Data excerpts
★ ★ ★ ★

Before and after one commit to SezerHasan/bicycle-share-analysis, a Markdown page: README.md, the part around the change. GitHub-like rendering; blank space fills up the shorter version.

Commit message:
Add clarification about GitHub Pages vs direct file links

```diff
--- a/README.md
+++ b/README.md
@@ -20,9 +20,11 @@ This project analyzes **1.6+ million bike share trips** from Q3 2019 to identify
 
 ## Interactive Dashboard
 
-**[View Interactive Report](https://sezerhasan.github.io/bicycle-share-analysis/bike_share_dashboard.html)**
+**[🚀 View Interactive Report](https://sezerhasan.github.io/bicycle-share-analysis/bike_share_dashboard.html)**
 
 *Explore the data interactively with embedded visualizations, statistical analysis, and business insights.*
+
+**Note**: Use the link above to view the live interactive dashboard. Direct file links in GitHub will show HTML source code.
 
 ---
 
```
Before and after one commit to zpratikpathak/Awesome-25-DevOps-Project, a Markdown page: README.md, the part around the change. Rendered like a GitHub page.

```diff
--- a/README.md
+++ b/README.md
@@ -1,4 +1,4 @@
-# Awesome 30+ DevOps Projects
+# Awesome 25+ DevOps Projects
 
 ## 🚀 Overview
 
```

★ ★ ★ ★

INSTRUCTIONS FOR THE TASK :: Each record above has to be set down again, word for word.

SOLUTION FOR THIS EXERCISE ::
Before and after one commit to SezerHasan/bicycle-share-analysis, a Markdown page: README.md, the part around the change. GitHub-like rendering; blank space fills up the shorter version.

Commit message:
Add clarification about GitHub Pages vs direct file links

```diff
--- a/README.md
+++ b/README.md
@@ -20,9 +20,11 @@ This project analyzes **1.6+ million bike share trips** from Q3 2019 to identify
 
 ## Interactive Dashboard
 
-**[View Interactive Report](https://sezerhasan.github.io/bicycle-share-analysis/bike_share_dashboard.html)**
+**[🚀 View Interactive Report](https://sezerhasan.github.io/bicycle-share-analysis/bike_share_dashboard.html)**
 
 *Explore the data interactively with embedded visualizations, statistical analysis, and business insights.*
+
+**Note**: Use the link above to view the live interactive dashboard. Direct file links in GitHub will show HTML source code.
 
 ---
 
```
Before and after one commit to zpratikpathak/Awesome-25-DevOps-Project, a Markdown page: README.md, the part around the change. Rendered like a GitHub page.

```diff
--- a/README.md
+++ b/README.md
@@ -1,4 +1,4 @@
-# Awesome 30+ DevOps Projects
+# Awesome 25+ DevOps Projects
 
 ## 🚀 Overview
 
```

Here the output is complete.